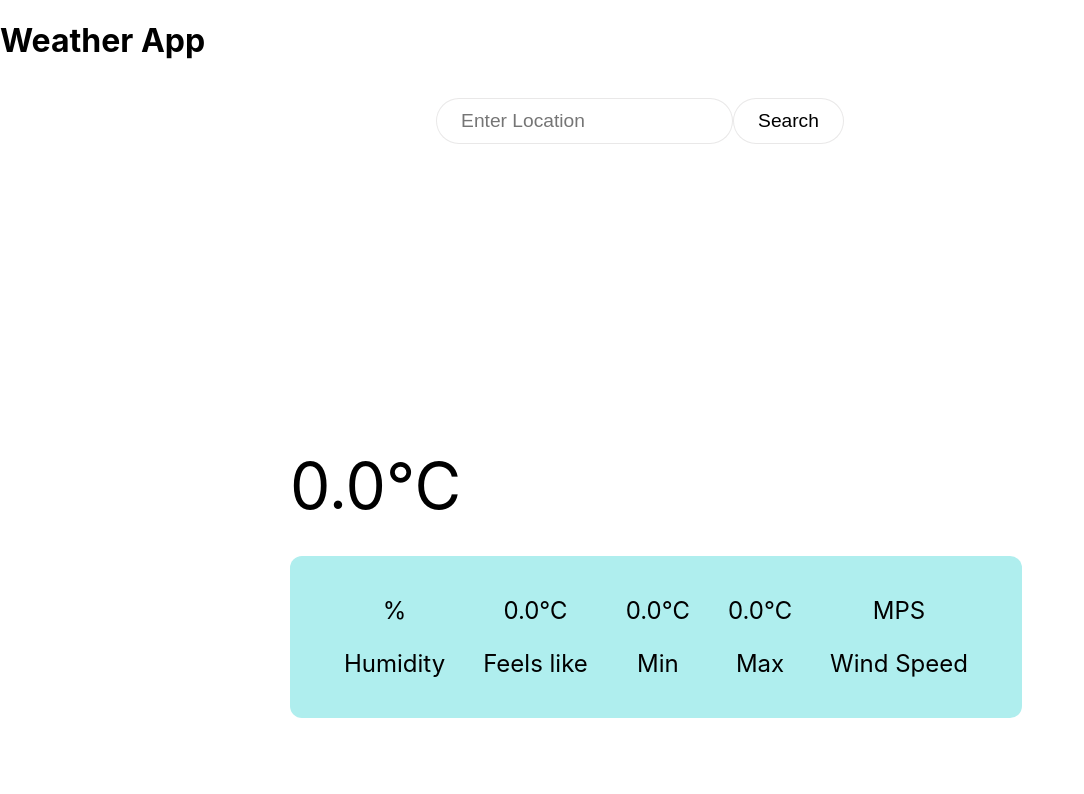
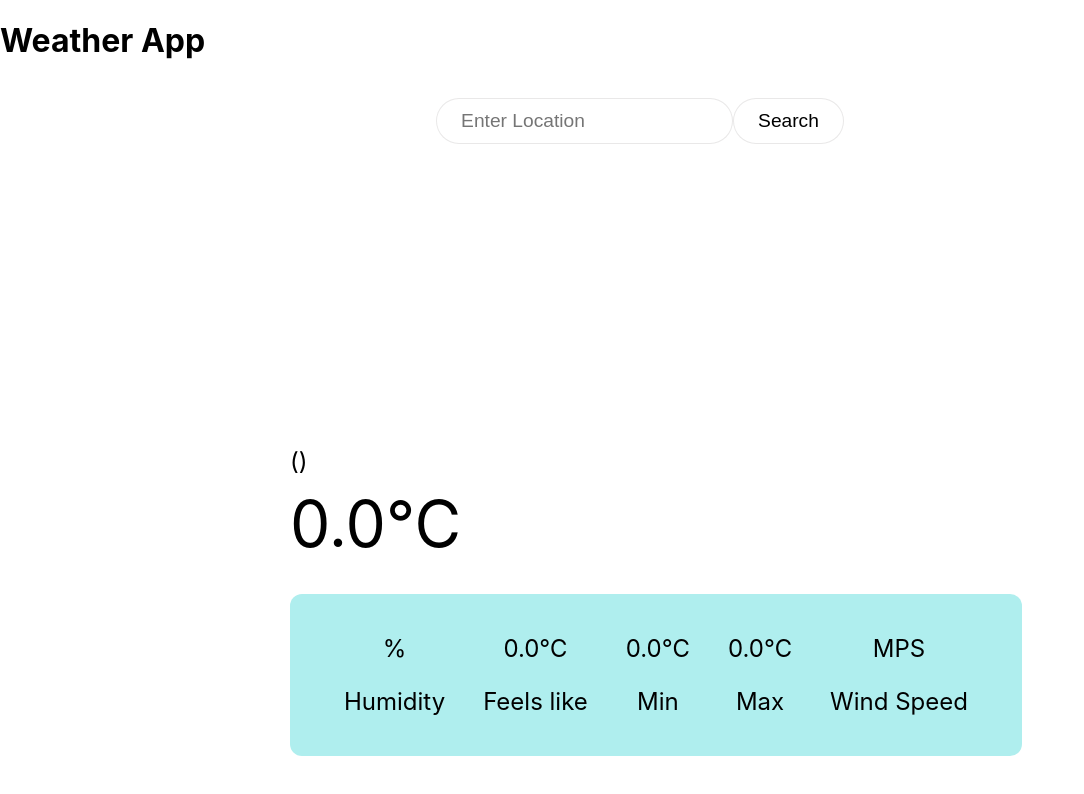
Before and after one commit to lucioxx89/Weather_App, a React (Create React App) app: page / in a window 1280 px wide. Shown: the top 794 px of the page, without its empty margins (0-1084 px from the left). Built offline with nearby package versions, Linux system fonts and the light colour scheme.

Commit message:
added country code beside city name)

```diff
--- a/src/components/SearchForm.js
+++ b/src/components/SearchForm.js
@@ -11,7 +11,7 @@ const SearchForm = () => {
 
   const [location, setLocation] = useState("");
   const [city, setCity] = useState("");
-  //   const [country, setCountry] = useState("");
+  const [country, setCountry] = useState("");
   const [temperature, setTemperature] = useState("");
   const [humidity, setHumidity] = useState("");
   const [weatherDescription, setWeatherDescription] = useState("");
@@ -52,8 +52,9 @@ const SearchForm = () => {
         setLoading("");
 
         setCity(data);
-        // setCountry(data.sys);
+
         setCity(data.name);
+        setCountry(data.sys);
         setTemperature(data.main.temp);
         setTempMin(data.main.temp_min);
         setTempMax(data.main.temp_max);
@@ -66,6 +67,7 @@ const SearchForm = () => {
         setLoading("");
         setError(error.message);
         setCity("");
+        setCountry("");
         setTemperature("");
         setTempMin("");
         setTempMax("");
@@ -76,7 +78,6 @@ const SearchForm = () => {
         console.log(error.message);
       });
     setLocation(""); //set it back to empty string so input is empty again
-    // setLoading(" ");
   };
 
   const onChangeHandler = (event) => {
@@ -114,6 +115,7 @@ const SearchForm = () => {
 
       <WeatherForecast
         city={city}
+        country={country}
         Temperature_Rounded={Temperature_Rounded}
         weatherDescriptionCapLetter={weatherDescriptionCapLetter}
         humidity={humidity}
--- a/src/components/WeatherForecast.css
+++ b/src/components/WeatherForecast.css
@@ -32,6 +32,10 @@
 
 .location {
   font-size: 4rem;
+}
+
+.country {
+  font-size: 1.5rem;
 }
 
 .actual_temperature {
--- a/src/components/WeatherForecast.js
+++ b/src/components/WeatherForecast.js
@@ -7,13 +7,15 @@ const WeatherForecast = (props) => {
     <div className="weather_container">
       <div className="top_info">
         {" "}
-        <div className="location">{props.city}</div>
+        <div className="location">
+          {props.city}{" "}
+          <span className="country">({props.country.country})</span>
+        </div>
         <div className="actual_temperature">{props.Temperature_Rounded}℃</div>
         <div className="weather_description">
           {" "}
           {props.weatherDescriptionCapLetter}{" "}
         </div>
-        {/* <div className="country">{country.country}</div> */}
       </div>
 
       <div className="bottom_info">
```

_What needs to be done_. Every line of the material above that has the string "setTemperature" needs pulling out.

_Response below_.
   const [temperature, setTemperature] = useState("");
         setTemperature(data.main.temp);
         setTemperature("");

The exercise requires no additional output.